[Extracted records]

::::::::

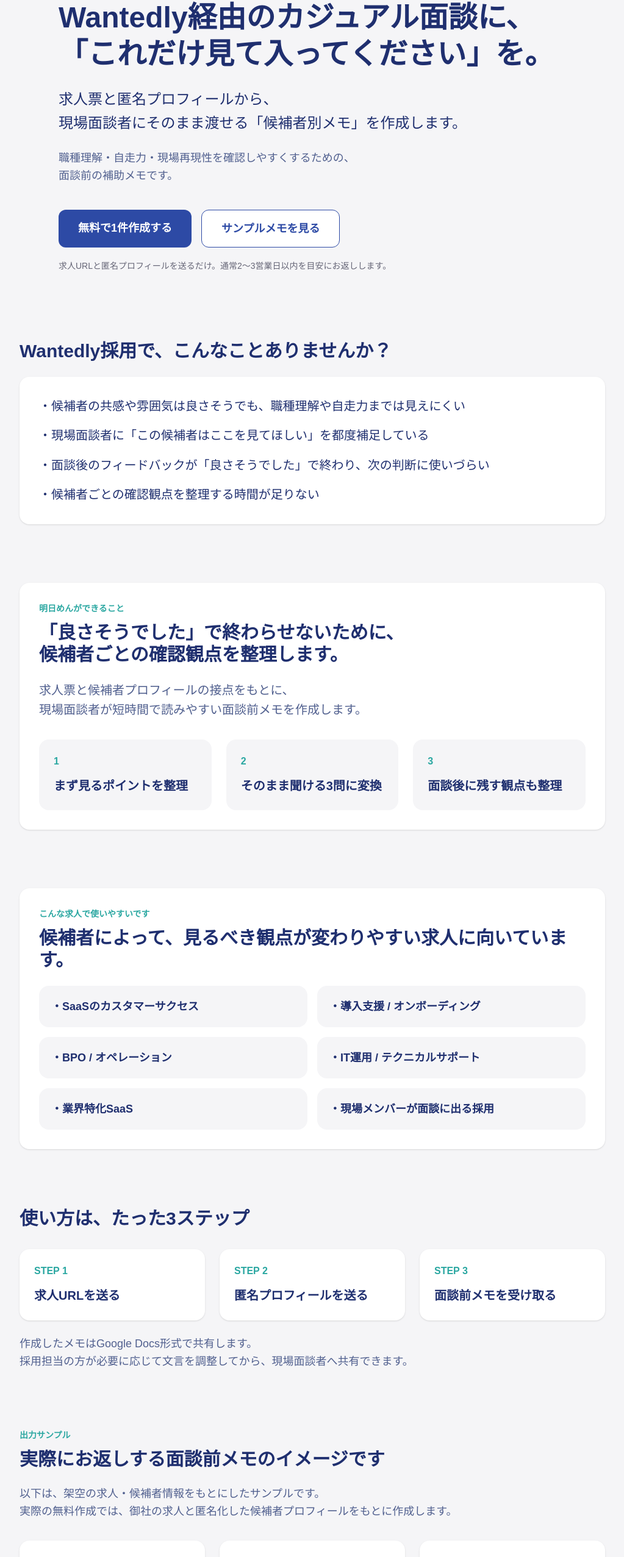
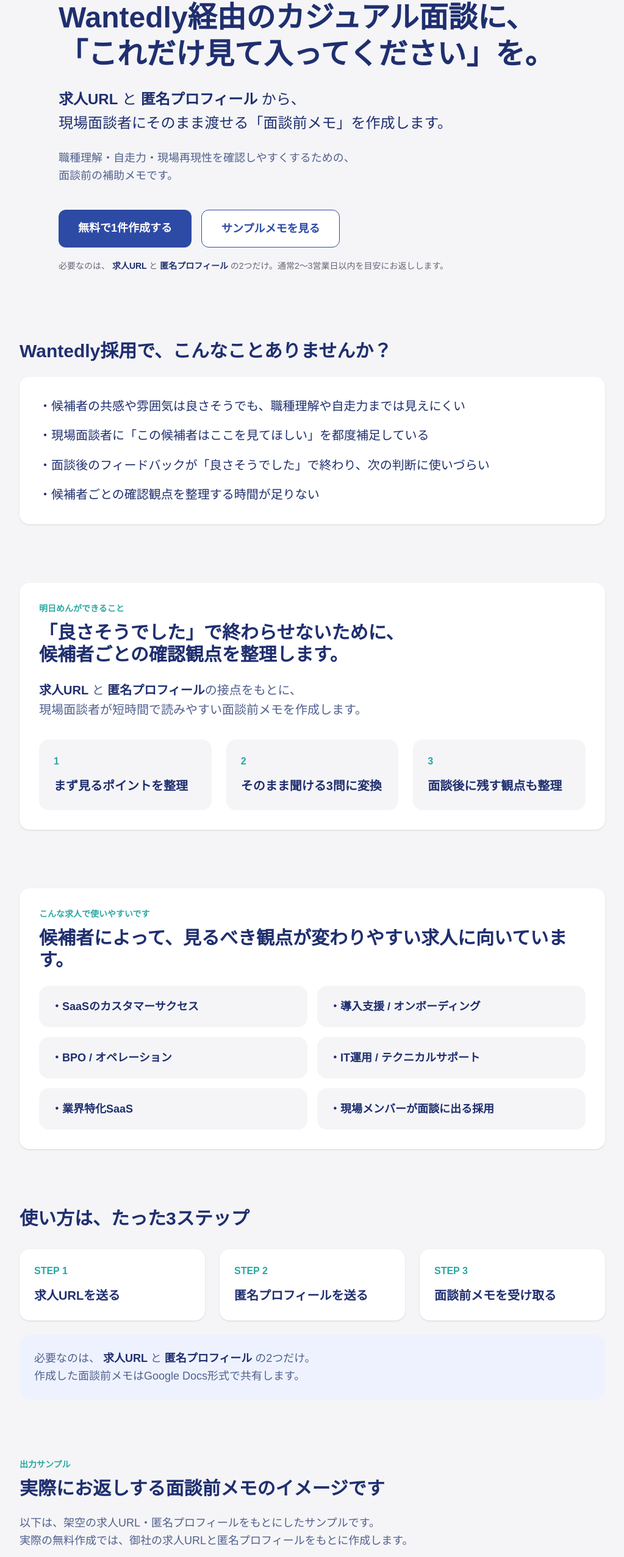
Before and after one commit to yshyk216/asumen-lp-v2, a Next.js app: page / in a window 1280 px wide. Shown: the part 125-2679 px from the top of the page at 61% size, without its empty margins (128-1151 px from the left). Built offline with nearby package versions, Linux system fonts and the light colour scheme.

Commit message:
Update page.tsx

```diff
--- a/app/page.tsx
+++ b/app/page.tsx
@@ -174,9 +174,10 @@
         </h1>
 
         <p className="text-2xl leading-relaxed mb-6">
-          求人票と匿名プロフィールから、
+          <span className="font-bold">求人URL</span> と{" "}
+          <span className="font-bold">匿名プロフィール</span> から、
           <br />
-          現場面談者にそのまま渡せる「候補者別メモ」を作成します。
+          現場面談者にそのまま渡せる「面談前メモ」を作成します。
         </p>
 
         <p className="text-lg leading-relaxed text-[#51608f] mb-10">
@@ -202,7 +203,11 @@
         </div>
 
         <p className="mt-5 text-sm text-[#667]">
-          求人URLと匿名プロフィールを送るだけ。通常2〜3営業日以内を目安にお返しします。
+          必要なのは、
+          <span className="font-bold text-[#1f2f6f]"> 求人URL </span>
+          と
+          <span className="font-bold text-[#1f2f6f]"> 匿名プロフィール </span>
+          の2つだけ。通常2〜3営業日以内を目安にお返しします。
         </p>
       </section>
 
@@ -244,7 +249,11 @@
           </h2>
 
           <p className="text-xl leading-relaxed text-[#51608f] mb-8">
-            求人票と候補者プロフィールの接点をもとに、
+            <span className="font-bold text-[#1f2f6f]">求人URL</span> と{" "}
+            <span className="font-bold text-[#1f2f6f]">
+              匿名プロフィール
+            </span>
+            の接点をもとに、
             <br />
             現場面談者が短時間で読みやすい面談前メモを作成します。
           </p>
@@ -317,11 +326,20 @@
           ))}
         </div>
 
-        <p className="text-lg leading-relaxed text-[#51608f] mt-6">
-          作成したメモはGoogle Docs形式で共有します。
-          <br />
-          採用担当の方が必要に応じて文言を調整してから、現場面談者へ共有できます。
-        </p>
+        <div className="mt-6 rounded-2xl bg-[#eef2ff] p-6">
+          <p className="text-lg leading-relaxed text-[#51608f]">
+            必要なのは、
+            <span className="font-bold text-[#1f2f6f]"> 求人URL </span>
+            と
+            <span className="font-bold text-[#1f2f6f]">
+              {" "}
+              匿名プロフィール{" "}
+            </span>
+            の2つだけ。
+            <br />
+            作成した面談前メモはGoogle Docs形式で共有します。
+          </p>
+        </div>
       </section>
 
       {/* Sample */}
@@ -335,9 +353,9 @@
         </h2>
 
         <p className="text-lg leading-relaxed text-[#51608f] mb-8">
-          以下は、架空の求人・候補者情報をもとにしたサンプルです。
+          以下は、架空の求人URL・匿名プロフィールをもとにしたサンプルです。
           <br />
-          実際の無料作成では、御社の求人と匿名化した候補者プロフィールをもとに作成します。
+          実際の無料作成では、御社の求人URLと匿名プロフィールをもとに作成します。
         </p>
 
         <div className="grid lg:grid-cols-3 gap-6">
@@ -429,9 +447,16 @@
           </h3>
 
           <p className="text-lg leading-relaxed text-[#51608f] mb-6">
-            求人URLと匿名化した候補者プロフィールを送っていただければ、
+            必要なのは、
+            <span className="font-bold text-[#1f2f6f]"> 求人URL </span>
+            と
+            <span className="font-bold text-[#1f2f6f]">
+              {" "}
+              匿名プロフィール{" "}
+            </span>
+            の2つだけ。
             <br />
-            現場面談者に渡せる候補者別メモを1件無料で作成します。
+            現場面談者に渡せる面談前メモを1件無料で作成します。
           </p>
 
           <a
@@ -485,9 +510,9 @@
             <h2 className="text-2xl font-bold mb-5">明日めんがやること</h2>
 
             <ul className="space-y-4 text-lg leading-relaxed">
-              <li>・求人票と候補者経験の接点を整理する</li>
+              <li>・求人URLと匿名プロフィールの接点を整理する</li>
               <li>・面談で確認したい実務場面を見つける</li>
-              <li>・現場面談者に渡せる候補者別メモを作る</li>
+              <li>・現場面談者に渡せる面談前メモを作る</li>
               <li>・面談後に残すとよさそうな観点も整理する</li>
               <li>・候補者が気にしそうなことも整理する</li>
             </ul>
@@ -523,7 +548,7 @@
           </p>
 
           <p className="text-xl leading-relaxed text-[#51608f]">
-            職務経験・スキル・自己PRなど、面談準備に必要な範囲だけで利用できます。
+            匿名プロフィールには、職務経験・スキル・自己PRなど、面談準備に必要な範囲だけを記載してください。
           </p>
         </div>
       </section>
@@ -540,7 +565,14 @@
           </h2>
 
           <p className="text-xl leading-relaxed text-[#51608f] mb-8">
-            求人URLと、匿名化した候補者プロフィールを貼り付けてください。
+            必要なのは、
+            <span className="font-bold text-[#1f2f6f]"> 求人URL </span>
+            と
+            <span className="font-bold text-[#1f2f6f]">
+              {" "}
+              匿名プロフィール{" "}
+            </span>
+            の2つだけ。
             <br />
             内容確認後、通常2〜3営業日以内を目安に、Google Docs形式で共有します。
           </p>
```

::::::::

▸ Aim of the task: When you copy the data, keep every line exact and leave out each picture.

▸ Exercise result:
Before and after one commit to yshyk216/asumen-lp-v2, a Next.js app: page / in a window 1280 px wide. Shown: the part 125-2679 px from the top of the page at 61% size, without its empty margins (128-1151 px from the left). Built offline with nearby package versions, Linux system fonts and the light colour scheme.

Commit message:
Update page.tsx

```diff
--- a/app/page.tsx
+++ b/app/page.tsx
@@ -174,9 +174,10 @@
         </h1>
 
         <p className="text-2xl leading-relaxed mb-6">
-          求人票と匿名プロフィールから、
+          <span className="font-bold">求人URL</span> と{" "}
+          <span className="font-bold">匿名プロフィール</span> から、
           <br />
-          現場面談者にそのまま渡せる「候補者別メモ」を作成します。
+          現場面談者にそのまま渡せる「面談前メモ」を作成します。
         </p>
 
         <p className="text-lg leading-relaxed text-[#51608f] mb-10">
@@ -202,7 +203,11 @@
         </div>
 
         <p className="mt-5 text-sm text-[#667]">
-          求人URLと匿名プロフィールを送るだけ。通常2〜3営業日以内を目安にお返しします。
+          必要なのは、
+          <span className="font-bold text-[#1f2f6f]"> 求人URL </span>
+          と
+          <span className="font-bold text-[#1f2f6f]"> 匿名プロフィール </span>
+          の2つだけ。通常2〜3営業日以内を目安にお返しします。
         </p>
       </section>
 
@@ -244,7 +249,11 @@
           </h2>
 
           <p className="text-xl leading-relaxed text-[#51608f] mb-8">
-            求人票と候補者プロフィールの接点をもとに、
+            <span className="font-bold text-[#1f2f6f]">求人URL</span> と{" "}
+            <span className="font-bold text-[#1f2f6f]">
+              匿名プロフィール
+            </span>
+            の接点をもとに、
             <br />
             現場面談者が短時間で読みやすい面談前メモを作成します。
           </p>
@@ -317,11 +326,20 @@
           ))}
         </div>
 
-        <p className="text-lg leading-relaxed text-[#51608f] mt-6">
-          作成したメモはGoogle Docs形式で共有します。
-          <br />
-          採用担当の方が必要に応じて文言を調整してから、現場面談者へ共有できます。
-        </p>
+        <div className="mt-6 rounded-2xl bg-[#eef2ff] p-6">
+          <p className="text-lg leading-relaxed text-[#51608f]">
+            必要なのは、
+            <span className="font-bold text-[#1f2f6f]"> 求人URL </span>
+            と
+            <span className="font-bold text-[#1f2f6f]">
+              {" "}
+              匿名プロフィール{" "}
+            </span>
+            の2つだけ。
+            <br />
+            作成した面談前メモはGoogle Docs形式で共有します。
+          </p>
+        </div>
       </section>
 
       {/* Sample */}
@@ -335,9 +353,9 @@
         </h2>
 
         <p className="text-lg leading-relaxed text-[#51608f] mb-8">
-          以下は、架空の求人・候補者情報をもとにしたサンプルです。
+          以下は、架空の求人URL・匿名プロフィールをもとにしたサンプルです。
           <br />
-          実際の無料作成では、御社の求人と匿名化した候補者プロフィールをもとに作成します。
+          実際の無料作成では、御社の求人URLと匿名プロフィールをもとに作成します。
         </p>
 
         <div className="grid lg:grid-cols-3 gap-6">
@@ -429,9 +447,16 @@
           </h3>
 
           <p className="text-lg leading-relaxed text-[#51608f] mb-6">
-            求人URLと匿名化した候補者プロフィールを送っていただければ、
+            必要なのは、
+            <span className="font-bold text-[#1f2f6f]"> 求人URL </span>
+            と
+            <span className="font-bold text-[#1f2f6f]">
+              {" "}
+              匿名プロフィール{" "}
+            </span>
+            の2つだけ。
             <br />
-            現場面談者に渡せる候補者別メモを1件無料で作成します。
+            現場面談者に渡せる面談前メモを1件無料で作成します。
           </p>
 
           <a
@@ -485,9 +510,9 @@
             <h2 className="text-2xl font-bold mb-5">明日めんがやること</h2>
 
             <ul className="space-y-4 text-lg leading-relaxed">
-              <li>・求人票と候補者経験の接点を整理する</li>
+              <li>・求人URLと匿名プロフィールの接点を整理する</li>
               <li>・面談で確認したい実務場面を見つける</li>
-              <li>・現場面談者に渡せる候補者別メモを作る</li>
+              <li>・現場面談者に渡せる面談前メモを作る</li>
               <li>・面談後に残すとよさそうな観点も整理する</li>
               <li>・候補者が気にしそうなことも整理する</li>
             </ul>
@@ -523,7 +548,7 @@
           </p>
 
           <p className="text-xl leading-relaxed text-[#51608f]">
-            職務経験・スキル・自己PRなど、面談準備に必要な範囲だけで利用できます。
+            匿名プロフィールには、職務経験・スキル・自己PRなど、面談準備に必要な範囲だけを記載してください。
           </p>
         </div>
       </section>
@@ -540,7 +565,14 @@
           </h2>
 
           <p className="text-xl leading-relaxed text-[#51608f] mb-8">
-            求人URLと、匿名化した候補者プロフィールを貼り付けてください。
+            必要なのは、
+            <span className="font-bold text-[#1f2f6f]"> 求人URL </span>
+            と
+            <span className="font-bold text-[#1f2f6f]">
+              {" "}
+              匿名プロフィール{" "}
+            </span>
+            の2つだけ。
             <br />
             内容確認後、通常2〜3営業日以内を目安に、Google Docs形式で共有します。
           </p>
```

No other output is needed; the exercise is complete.